What to do:
Please copy every line of the data in which the string "index" appears.

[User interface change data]
******************************
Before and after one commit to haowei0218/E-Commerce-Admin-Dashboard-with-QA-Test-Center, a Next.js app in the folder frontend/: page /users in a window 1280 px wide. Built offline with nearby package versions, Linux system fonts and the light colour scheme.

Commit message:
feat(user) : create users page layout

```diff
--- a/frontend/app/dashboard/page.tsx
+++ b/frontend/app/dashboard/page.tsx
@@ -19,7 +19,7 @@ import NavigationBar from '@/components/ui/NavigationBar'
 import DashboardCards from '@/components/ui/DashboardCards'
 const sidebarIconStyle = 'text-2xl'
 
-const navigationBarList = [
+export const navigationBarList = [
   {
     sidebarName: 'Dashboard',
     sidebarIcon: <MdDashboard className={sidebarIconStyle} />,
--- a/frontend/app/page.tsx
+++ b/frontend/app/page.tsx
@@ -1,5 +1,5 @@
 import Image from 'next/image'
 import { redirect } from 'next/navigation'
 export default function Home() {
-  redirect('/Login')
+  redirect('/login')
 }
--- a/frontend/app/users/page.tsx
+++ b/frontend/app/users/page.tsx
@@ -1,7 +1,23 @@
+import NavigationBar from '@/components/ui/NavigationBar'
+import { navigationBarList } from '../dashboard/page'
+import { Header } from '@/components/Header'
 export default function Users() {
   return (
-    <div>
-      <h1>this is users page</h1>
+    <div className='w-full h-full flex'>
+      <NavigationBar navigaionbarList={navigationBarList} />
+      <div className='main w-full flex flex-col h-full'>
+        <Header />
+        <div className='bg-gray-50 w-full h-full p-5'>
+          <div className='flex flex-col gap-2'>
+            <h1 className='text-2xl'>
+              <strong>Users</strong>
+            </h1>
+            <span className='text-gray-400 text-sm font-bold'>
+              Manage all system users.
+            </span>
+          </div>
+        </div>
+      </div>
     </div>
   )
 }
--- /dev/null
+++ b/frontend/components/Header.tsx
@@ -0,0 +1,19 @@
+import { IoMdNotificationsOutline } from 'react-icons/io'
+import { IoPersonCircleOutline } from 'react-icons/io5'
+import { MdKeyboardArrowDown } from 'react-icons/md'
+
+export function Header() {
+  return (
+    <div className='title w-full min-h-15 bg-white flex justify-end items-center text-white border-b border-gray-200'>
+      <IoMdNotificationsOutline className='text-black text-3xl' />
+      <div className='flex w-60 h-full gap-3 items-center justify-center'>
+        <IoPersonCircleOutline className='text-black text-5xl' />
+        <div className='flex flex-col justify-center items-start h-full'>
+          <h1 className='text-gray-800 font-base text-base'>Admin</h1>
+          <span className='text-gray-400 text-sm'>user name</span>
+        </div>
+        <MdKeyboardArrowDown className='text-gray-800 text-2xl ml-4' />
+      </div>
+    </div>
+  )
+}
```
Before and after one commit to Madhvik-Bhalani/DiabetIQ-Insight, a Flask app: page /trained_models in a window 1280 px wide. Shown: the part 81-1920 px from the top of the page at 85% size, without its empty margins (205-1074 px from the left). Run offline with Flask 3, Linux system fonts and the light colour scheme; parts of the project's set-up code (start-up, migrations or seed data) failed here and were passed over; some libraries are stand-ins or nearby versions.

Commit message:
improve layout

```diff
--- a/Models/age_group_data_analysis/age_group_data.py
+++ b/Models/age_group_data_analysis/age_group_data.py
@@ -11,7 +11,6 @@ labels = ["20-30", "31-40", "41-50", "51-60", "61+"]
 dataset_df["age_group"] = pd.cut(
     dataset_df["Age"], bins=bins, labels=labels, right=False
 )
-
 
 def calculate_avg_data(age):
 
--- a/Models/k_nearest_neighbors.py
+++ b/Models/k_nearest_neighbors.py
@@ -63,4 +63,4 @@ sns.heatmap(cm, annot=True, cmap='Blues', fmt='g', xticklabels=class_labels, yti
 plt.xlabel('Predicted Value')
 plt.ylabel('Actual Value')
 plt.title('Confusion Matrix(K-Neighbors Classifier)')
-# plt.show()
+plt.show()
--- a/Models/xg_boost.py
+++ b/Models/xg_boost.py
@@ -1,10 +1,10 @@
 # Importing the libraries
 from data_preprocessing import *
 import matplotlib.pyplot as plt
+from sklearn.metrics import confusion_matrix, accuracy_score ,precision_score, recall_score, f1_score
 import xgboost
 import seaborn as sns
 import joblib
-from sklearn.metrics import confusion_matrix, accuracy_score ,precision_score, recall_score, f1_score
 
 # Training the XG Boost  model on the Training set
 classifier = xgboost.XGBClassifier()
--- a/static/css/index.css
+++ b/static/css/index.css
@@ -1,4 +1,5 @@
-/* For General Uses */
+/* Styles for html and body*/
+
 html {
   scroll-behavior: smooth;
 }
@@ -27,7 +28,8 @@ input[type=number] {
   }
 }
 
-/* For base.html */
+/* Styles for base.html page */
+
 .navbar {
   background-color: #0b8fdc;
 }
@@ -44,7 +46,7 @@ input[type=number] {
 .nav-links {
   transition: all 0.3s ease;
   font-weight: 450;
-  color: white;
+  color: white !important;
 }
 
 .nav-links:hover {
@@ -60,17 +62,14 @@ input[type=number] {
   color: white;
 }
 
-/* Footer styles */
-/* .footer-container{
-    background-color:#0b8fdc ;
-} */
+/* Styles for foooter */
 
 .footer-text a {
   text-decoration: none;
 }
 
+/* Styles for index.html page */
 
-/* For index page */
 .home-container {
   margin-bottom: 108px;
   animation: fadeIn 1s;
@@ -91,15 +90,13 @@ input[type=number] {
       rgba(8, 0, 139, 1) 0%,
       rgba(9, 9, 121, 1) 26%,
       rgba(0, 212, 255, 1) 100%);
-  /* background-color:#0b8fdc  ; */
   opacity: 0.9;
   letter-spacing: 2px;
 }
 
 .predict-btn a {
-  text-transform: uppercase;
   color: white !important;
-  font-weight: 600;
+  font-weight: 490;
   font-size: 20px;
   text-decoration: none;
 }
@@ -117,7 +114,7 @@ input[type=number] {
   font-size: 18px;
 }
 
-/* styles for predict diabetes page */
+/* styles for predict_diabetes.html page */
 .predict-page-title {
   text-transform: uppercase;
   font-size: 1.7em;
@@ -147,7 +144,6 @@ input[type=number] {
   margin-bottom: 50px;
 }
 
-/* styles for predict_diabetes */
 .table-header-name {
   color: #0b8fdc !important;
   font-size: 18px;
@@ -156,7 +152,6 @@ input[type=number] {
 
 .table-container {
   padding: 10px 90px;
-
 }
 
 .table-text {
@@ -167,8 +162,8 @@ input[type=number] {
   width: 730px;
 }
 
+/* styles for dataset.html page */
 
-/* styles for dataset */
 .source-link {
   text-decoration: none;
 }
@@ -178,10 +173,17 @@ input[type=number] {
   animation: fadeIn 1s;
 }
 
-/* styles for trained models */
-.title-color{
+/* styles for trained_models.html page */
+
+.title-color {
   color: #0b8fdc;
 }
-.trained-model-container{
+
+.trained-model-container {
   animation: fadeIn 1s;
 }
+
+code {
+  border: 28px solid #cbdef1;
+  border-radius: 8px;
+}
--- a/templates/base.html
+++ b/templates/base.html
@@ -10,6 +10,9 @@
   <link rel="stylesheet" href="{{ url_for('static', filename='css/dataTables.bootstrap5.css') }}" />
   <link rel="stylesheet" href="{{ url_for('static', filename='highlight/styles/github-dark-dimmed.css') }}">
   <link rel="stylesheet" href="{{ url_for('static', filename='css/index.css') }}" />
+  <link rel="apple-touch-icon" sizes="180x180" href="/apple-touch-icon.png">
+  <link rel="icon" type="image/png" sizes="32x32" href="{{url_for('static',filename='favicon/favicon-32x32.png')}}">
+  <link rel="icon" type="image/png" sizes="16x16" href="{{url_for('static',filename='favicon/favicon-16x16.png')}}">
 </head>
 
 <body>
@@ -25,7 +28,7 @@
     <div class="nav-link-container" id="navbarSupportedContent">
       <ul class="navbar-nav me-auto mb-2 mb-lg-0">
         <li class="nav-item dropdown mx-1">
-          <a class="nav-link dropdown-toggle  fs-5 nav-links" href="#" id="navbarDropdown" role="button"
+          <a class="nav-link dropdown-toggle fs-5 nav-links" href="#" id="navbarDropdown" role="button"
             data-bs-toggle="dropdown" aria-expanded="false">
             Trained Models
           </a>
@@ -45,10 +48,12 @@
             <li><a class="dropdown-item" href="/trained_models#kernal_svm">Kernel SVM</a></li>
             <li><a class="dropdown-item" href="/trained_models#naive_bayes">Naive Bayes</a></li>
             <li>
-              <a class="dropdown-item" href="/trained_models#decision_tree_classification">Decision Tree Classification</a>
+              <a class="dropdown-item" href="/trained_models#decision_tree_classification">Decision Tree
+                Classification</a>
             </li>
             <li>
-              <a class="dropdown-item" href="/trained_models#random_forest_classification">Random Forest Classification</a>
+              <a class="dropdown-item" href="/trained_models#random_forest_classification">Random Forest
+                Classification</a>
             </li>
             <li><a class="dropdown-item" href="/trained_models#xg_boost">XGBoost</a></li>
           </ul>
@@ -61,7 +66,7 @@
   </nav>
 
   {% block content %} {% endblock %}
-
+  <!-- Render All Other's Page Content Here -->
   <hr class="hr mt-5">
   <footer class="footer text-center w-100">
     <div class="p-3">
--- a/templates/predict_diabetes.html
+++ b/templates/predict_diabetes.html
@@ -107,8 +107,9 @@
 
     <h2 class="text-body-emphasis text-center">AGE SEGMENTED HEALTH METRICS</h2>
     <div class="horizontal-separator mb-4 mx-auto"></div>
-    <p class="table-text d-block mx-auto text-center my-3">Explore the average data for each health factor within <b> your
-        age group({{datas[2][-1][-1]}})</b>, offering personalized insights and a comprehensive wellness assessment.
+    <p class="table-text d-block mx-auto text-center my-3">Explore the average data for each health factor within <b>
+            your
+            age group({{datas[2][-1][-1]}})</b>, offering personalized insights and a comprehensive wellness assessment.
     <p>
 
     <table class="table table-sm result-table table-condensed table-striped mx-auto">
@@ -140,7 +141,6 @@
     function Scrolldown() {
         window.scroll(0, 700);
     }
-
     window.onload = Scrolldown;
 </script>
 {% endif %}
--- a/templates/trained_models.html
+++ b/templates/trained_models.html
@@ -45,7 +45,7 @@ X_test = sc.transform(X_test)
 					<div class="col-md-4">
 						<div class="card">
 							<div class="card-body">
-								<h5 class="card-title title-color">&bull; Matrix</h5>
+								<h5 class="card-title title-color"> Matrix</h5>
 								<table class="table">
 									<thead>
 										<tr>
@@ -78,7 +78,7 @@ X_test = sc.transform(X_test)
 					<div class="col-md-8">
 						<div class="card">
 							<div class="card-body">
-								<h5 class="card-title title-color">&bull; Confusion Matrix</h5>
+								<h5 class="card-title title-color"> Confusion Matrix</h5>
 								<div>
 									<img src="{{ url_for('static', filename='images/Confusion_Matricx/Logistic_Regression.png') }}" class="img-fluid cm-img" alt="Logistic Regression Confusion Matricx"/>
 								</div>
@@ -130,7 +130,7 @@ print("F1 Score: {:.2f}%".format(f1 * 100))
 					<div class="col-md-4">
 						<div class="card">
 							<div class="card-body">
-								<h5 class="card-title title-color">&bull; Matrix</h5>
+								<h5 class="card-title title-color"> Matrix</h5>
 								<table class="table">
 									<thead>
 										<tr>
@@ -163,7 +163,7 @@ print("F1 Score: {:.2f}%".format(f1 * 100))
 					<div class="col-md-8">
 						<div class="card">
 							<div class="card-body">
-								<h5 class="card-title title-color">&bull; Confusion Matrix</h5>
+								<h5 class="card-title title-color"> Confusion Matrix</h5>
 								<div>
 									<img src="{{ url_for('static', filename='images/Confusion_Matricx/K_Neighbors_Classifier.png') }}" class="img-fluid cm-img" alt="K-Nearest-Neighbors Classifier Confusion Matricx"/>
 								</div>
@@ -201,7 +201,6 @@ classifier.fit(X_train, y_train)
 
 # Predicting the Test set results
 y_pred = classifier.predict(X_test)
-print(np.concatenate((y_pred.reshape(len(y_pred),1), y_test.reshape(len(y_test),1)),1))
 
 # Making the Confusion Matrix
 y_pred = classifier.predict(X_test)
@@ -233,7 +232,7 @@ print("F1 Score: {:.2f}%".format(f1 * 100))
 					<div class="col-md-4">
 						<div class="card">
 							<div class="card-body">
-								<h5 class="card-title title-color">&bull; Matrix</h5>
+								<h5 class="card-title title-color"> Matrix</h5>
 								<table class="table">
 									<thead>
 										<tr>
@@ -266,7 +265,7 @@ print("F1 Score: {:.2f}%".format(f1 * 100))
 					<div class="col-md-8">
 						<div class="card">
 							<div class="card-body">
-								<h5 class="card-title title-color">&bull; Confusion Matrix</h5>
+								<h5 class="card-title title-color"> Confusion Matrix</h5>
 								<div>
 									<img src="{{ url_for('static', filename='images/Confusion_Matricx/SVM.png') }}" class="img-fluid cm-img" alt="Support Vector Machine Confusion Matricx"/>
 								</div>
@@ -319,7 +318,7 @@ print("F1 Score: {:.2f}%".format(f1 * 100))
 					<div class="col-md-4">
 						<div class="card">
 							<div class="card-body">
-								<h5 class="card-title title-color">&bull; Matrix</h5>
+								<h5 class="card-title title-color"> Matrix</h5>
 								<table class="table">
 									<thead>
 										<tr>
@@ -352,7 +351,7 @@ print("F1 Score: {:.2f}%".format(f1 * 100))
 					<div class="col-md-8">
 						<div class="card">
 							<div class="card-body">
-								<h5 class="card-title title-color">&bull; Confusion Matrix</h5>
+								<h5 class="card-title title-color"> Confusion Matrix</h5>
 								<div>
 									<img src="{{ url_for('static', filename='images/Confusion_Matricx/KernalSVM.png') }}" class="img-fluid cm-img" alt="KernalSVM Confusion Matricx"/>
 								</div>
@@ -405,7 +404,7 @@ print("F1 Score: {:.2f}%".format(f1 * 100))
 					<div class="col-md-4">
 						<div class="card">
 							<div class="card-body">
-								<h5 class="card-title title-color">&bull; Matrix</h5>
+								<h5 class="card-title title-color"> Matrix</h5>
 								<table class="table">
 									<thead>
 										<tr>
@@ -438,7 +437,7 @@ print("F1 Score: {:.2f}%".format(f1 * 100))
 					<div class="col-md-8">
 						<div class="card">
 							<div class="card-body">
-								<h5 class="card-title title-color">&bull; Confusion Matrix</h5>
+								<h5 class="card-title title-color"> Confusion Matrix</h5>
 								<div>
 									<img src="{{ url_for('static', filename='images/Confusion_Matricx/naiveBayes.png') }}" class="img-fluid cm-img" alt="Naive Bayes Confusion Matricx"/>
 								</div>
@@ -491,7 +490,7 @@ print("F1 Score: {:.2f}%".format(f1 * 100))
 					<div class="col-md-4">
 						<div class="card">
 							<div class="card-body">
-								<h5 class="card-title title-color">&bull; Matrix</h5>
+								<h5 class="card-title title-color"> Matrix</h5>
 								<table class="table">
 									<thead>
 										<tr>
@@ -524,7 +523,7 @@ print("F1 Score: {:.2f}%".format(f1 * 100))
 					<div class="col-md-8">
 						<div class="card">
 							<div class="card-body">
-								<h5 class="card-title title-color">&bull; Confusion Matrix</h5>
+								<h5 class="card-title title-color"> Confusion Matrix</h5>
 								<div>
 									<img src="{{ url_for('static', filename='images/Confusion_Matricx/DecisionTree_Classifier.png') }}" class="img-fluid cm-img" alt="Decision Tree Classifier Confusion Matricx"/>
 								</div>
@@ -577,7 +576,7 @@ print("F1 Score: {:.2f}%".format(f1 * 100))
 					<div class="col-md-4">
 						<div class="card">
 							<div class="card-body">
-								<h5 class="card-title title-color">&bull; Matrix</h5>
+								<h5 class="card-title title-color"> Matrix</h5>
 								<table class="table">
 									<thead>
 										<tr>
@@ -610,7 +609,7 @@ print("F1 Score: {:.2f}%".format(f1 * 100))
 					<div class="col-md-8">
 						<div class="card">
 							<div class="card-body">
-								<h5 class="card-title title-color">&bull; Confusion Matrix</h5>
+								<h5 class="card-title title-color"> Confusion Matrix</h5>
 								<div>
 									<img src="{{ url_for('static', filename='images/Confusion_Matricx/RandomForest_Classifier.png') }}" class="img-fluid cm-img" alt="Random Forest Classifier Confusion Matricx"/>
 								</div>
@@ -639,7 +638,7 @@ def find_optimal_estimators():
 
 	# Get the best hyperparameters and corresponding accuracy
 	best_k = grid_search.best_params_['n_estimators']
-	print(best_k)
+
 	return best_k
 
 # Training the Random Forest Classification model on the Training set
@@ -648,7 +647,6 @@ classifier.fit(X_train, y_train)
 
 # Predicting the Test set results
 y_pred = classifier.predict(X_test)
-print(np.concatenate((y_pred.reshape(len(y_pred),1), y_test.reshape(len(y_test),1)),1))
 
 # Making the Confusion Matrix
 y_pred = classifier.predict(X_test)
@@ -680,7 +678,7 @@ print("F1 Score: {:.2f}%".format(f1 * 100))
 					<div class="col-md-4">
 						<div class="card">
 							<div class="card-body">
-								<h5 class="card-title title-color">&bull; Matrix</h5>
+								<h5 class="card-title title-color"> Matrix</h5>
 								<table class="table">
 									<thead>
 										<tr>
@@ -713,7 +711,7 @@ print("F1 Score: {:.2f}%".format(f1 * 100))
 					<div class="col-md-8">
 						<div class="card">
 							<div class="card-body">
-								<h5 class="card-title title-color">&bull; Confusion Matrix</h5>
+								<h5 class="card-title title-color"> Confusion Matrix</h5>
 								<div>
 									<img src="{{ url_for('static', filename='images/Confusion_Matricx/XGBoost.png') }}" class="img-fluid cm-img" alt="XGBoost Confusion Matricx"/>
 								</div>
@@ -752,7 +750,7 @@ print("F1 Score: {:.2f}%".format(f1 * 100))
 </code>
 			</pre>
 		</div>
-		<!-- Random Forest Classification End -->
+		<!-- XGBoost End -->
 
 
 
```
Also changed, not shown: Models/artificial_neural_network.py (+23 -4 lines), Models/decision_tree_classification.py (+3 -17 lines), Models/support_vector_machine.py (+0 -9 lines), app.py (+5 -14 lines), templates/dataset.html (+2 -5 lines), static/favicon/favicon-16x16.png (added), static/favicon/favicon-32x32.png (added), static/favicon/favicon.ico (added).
******************************
Exercise solution:
--- a/static/css/index.css
+++ b/static/css/index.css
+/* Styles for index.html page */
-/* For index page */
   <link rel="stylesheet" href="{{ url_for('static', filename='css/index.css') }}" />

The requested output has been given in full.